# TRY IT:
Pick out the lines below that include the string "title".

╭─ DATA

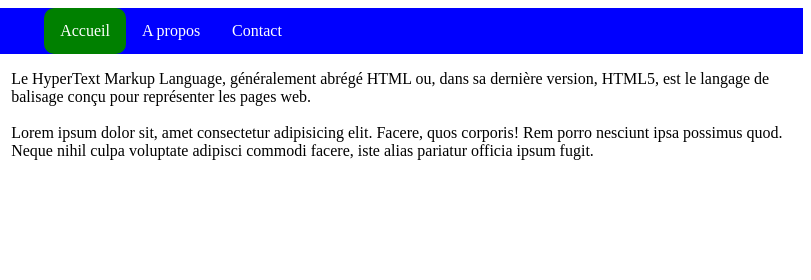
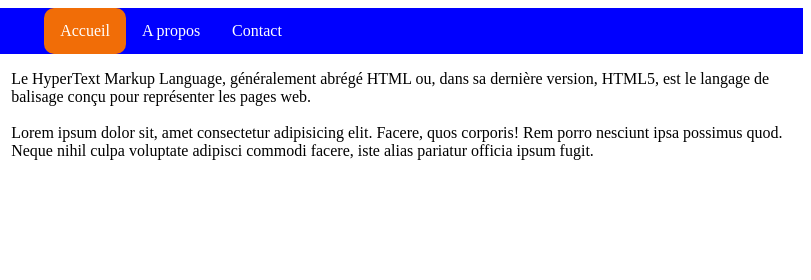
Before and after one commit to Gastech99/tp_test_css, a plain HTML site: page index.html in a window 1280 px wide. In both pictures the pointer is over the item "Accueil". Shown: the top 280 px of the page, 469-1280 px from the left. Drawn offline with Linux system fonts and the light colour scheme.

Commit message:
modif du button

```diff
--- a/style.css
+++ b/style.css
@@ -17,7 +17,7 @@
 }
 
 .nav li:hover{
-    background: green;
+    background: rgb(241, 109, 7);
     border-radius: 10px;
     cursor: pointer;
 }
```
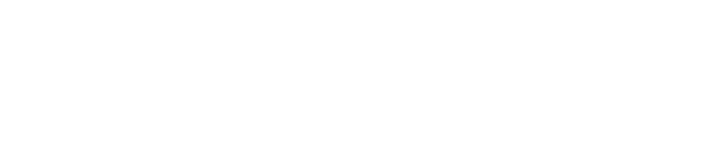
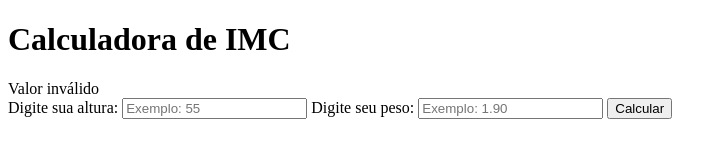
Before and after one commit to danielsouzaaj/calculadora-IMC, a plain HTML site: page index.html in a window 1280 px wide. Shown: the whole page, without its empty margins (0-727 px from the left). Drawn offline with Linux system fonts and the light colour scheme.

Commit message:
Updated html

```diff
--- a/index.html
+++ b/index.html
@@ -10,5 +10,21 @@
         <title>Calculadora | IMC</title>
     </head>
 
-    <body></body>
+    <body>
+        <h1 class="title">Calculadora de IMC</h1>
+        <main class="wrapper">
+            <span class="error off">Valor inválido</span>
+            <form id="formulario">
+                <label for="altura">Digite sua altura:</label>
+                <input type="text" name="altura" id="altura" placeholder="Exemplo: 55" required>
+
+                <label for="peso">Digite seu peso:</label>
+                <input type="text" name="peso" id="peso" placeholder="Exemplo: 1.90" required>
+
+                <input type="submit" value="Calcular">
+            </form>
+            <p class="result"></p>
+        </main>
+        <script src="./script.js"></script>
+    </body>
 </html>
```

╰─
╭─ DATA

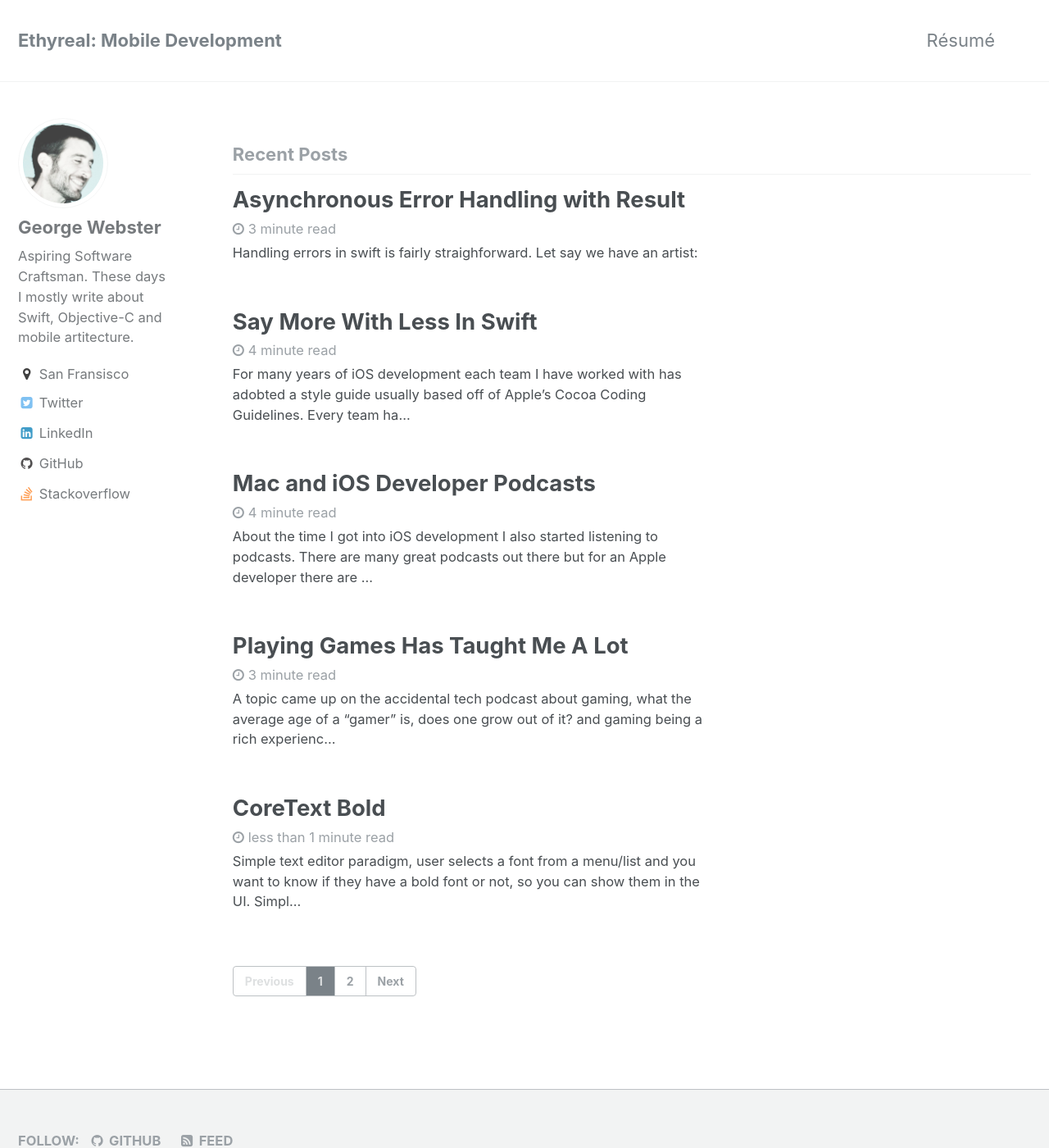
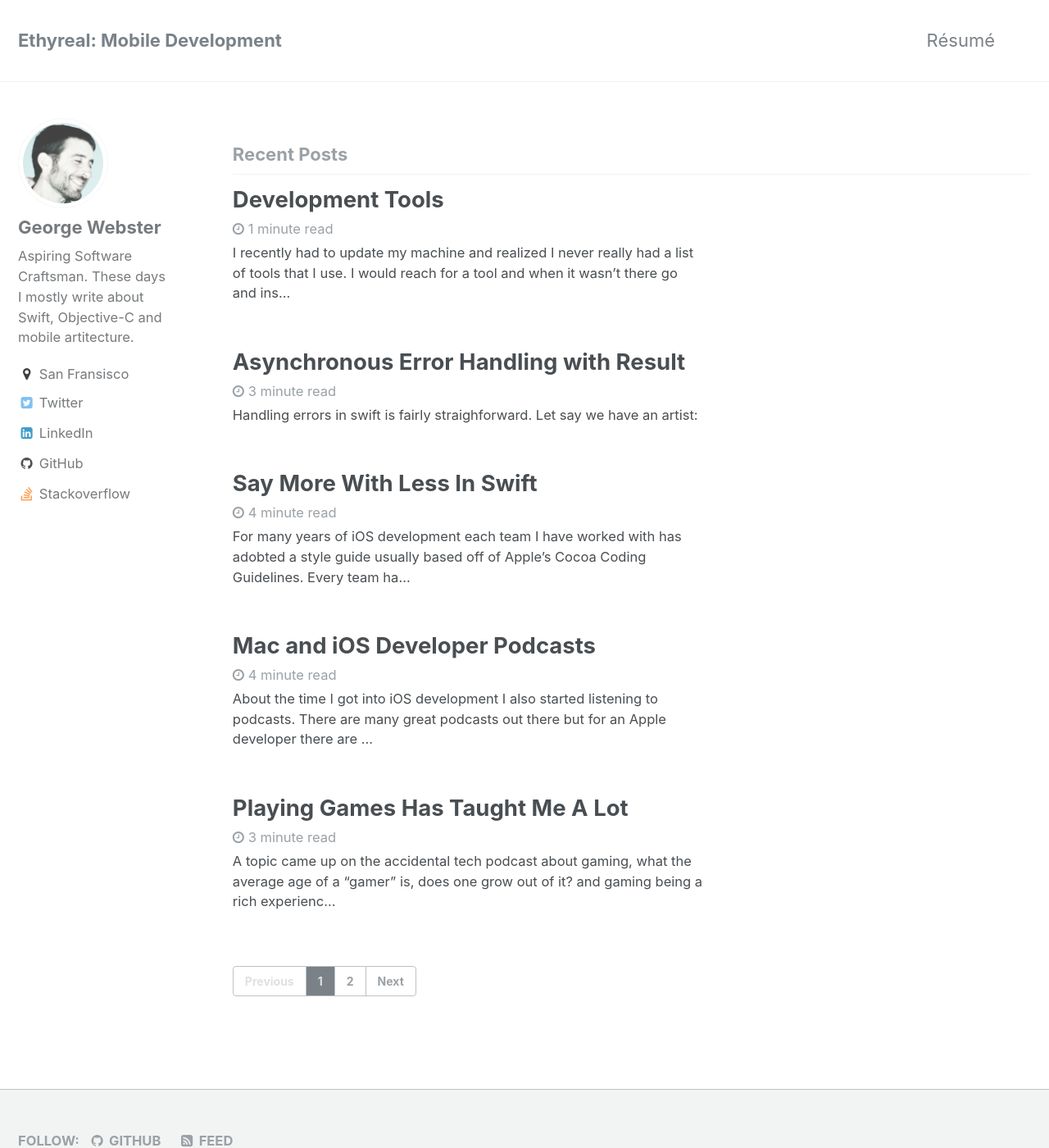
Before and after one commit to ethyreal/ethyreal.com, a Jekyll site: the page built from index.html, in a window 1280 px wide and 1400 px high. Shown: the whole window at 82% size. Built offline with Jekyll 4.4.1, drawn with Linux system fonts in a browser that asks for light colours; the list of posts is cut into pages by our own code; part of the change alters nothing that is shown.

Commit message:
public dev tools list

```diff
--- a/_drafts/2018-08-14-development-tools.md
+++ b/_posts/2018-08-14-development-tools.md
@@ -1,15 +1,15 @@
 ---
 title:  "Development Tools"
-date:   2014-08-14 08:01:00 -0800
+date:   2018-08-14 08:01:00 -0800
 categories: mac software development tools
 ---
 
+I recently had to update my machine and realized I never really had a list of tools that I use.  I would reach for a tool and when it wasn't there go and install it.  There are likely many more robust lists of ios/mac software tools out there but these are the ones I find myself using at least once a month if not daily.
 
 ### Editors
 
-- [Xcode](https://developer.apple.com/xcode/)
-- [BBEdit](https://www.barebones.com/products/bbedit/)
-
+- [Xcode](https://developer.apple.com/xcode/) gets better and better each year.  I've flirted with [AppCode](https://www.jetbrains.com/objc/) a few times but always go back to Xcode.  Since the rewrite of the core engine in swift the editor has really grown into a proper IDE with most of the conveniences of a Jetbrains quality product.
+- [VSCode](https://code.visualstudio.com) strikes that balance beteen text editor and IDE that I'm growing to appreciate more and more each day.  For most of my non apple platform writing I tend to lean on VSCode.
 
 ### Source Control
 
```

╰─
╭─ DATA

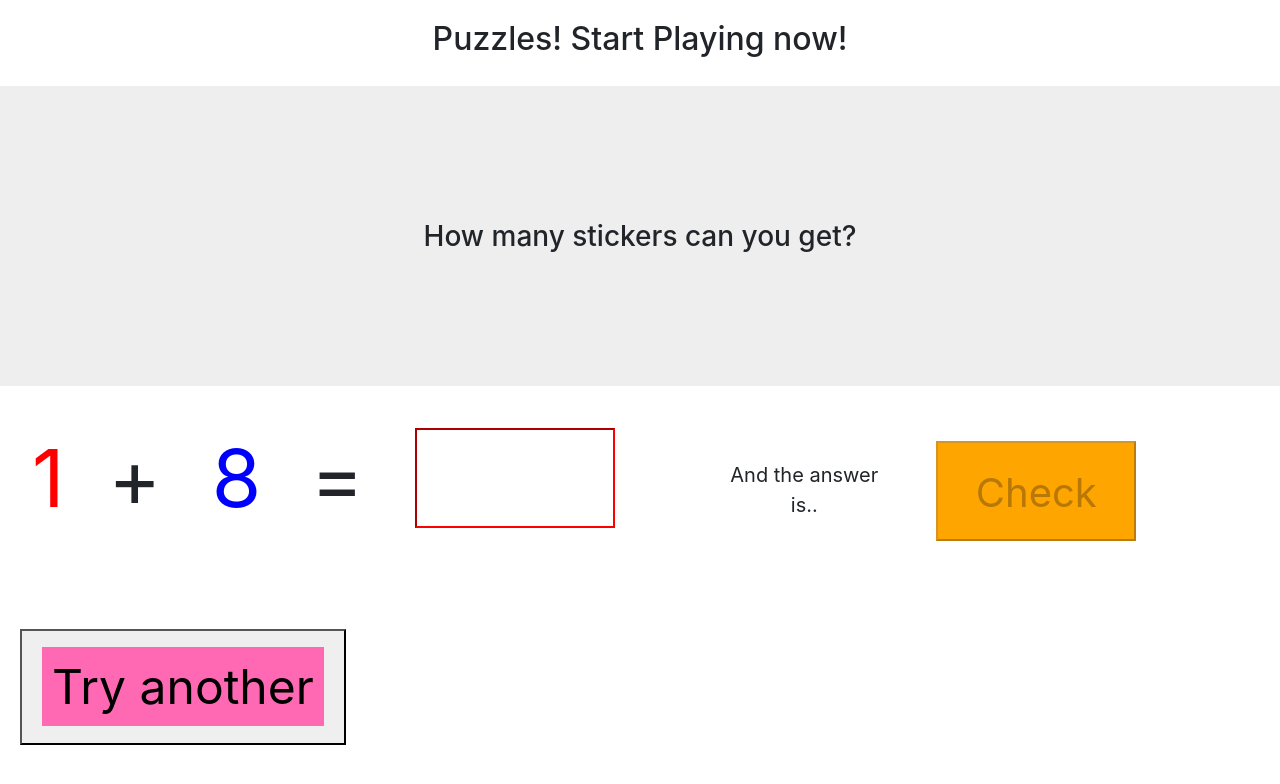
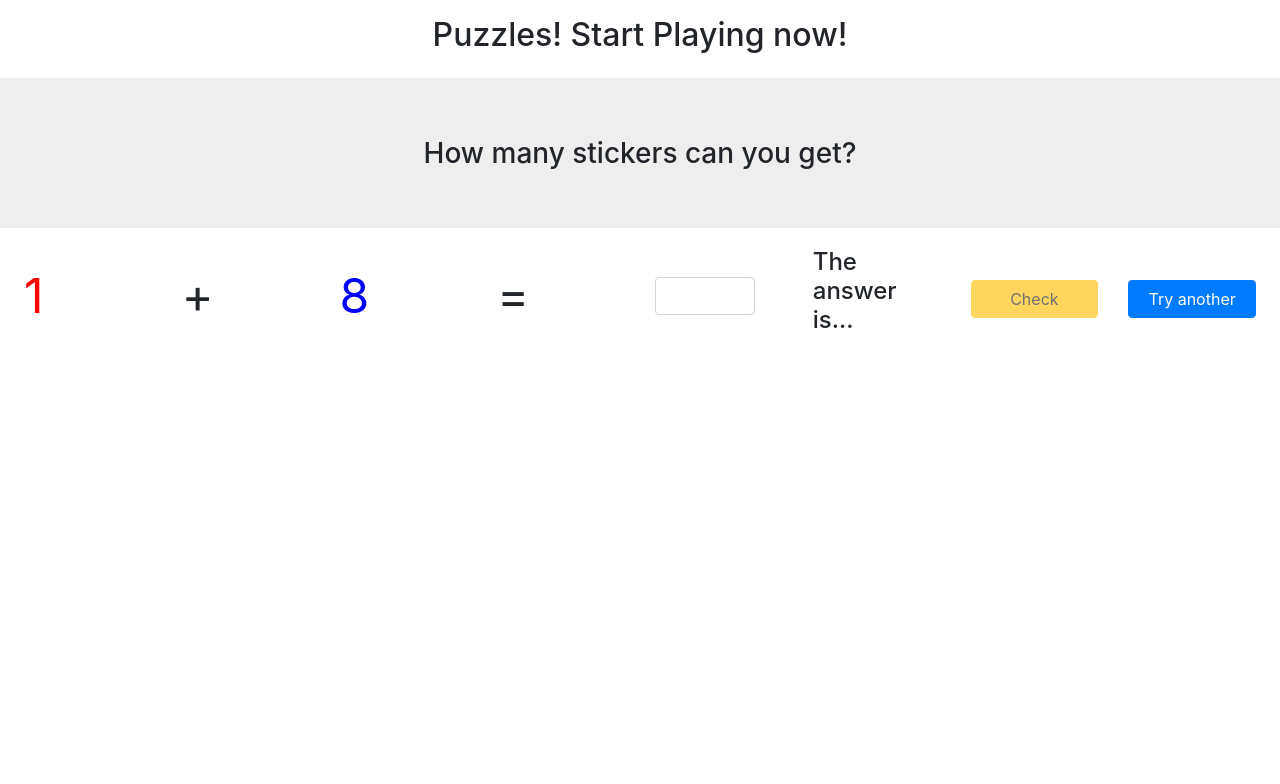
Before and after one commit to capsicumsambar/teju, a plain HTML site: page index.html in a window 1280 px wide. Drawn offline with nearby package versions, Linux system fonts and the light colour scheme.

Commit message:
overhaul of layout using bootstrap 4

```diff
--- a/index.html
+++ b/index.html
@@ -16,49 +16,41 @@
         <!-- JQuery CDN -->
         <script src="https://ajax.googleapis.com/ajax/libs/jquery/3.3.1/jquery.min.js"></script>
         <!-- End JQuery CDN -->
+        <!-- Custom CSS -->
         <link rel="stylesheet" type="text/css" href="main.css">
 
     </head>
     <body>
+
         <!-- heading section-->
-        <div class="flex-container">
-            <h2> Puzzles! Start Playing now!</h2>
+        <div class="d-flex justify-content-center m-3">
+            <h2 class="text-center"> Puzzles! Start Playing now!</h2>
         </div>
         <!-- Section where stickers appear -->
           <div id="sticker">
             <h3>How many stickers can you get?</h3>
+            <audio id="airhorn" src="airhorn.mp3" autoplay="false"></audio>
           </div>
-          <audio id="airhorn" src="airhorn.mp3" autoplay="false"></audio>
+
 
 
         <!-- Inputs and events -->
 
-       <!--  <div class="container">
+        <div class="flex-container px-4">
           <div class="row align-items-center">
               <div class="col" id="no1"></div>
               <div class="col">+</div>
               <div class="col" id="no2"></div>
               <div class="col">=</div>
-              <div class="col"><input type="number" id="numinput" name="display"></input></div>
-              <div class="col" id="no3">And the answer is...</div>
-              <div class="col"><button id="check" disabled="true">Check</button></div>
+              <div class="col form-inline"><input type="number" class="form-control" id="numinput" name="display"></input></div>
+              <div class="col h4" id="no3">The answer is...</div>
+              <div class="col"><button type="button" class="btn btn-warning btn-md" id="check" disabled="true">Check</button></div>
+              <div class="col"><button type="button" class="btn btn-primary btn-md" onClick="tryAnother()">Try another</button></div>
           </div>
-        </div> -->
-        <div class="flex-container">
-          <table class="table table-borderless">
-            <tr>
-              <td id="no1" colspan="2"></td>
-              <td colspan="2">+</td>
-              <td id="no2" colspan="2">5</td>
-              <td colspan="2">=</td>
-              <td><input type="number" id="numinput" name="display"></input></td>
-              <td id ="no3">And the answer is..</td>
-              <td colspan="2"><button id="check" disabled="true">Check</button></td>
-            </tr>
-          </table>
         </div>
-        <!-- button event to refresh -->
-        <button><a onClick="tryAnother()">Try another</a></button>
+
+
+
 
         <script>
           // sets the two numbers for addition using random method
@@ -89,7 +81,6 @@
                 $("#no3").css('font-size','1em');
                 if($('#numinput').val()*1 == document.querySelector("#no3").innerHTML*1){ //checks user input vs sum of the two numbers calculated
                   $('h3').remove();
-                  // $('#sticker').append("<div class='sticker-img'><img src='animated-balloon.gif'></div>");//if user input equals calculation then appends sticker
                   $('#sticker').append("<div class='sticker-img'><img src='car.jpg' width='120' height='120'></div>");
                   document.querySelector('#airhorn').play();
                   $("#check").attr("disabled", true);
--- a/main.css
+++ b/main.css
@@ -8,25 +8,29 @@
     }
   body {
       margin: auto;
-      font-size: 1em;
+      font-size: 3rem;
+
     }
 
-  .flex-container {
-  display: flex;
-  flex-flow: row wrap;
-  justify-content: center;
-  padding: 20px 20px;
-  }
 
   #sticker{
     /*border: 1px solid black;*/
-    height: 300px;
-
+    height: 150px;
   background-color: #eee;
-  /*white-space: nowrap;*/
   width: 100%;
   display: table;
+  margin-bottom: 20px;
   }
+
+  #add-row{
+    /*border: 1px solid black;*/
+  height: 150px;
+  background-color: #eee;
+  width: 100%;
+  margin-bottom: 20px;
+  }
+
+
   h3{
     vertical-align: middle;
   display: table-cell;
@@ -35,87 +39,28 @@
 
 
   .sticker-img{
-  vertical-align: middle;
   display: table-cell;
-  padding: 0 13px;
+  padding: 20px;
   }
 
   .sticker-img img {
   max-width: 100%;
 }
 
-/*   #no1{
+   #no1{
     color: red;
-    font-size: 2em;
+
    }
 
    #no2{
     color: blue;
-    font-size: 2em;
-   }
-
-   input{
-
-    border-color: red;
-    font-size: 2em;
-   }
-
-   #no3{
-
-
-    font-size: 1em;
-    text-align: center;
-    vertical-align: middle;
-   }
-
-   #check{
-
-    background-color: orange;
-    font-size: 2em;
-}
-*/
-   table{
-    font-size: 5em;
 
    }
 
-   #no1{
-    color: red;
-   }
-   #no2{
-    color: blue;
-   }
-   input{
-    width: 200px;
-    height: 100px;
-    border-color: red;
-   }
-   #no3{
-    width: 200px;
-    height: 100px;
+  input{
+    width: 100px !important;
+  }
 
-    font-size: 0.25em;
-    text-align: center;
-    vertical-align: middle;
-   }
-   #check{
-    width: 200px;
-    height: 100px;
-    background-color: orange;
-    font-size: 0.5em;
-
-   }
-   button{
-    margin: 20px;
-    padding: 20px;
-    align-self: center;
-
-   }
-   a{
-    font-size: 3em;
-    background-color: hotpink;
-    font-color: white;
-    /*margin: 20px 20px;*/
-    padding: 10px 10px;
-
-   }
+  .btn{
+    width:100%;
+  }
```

╰─

# WRITTEN ANSWER:
         <title>Calculadora | IMC</title>
+        <h1 class="title">Calculadora de IMC</h1>
 title:  "Development Tools"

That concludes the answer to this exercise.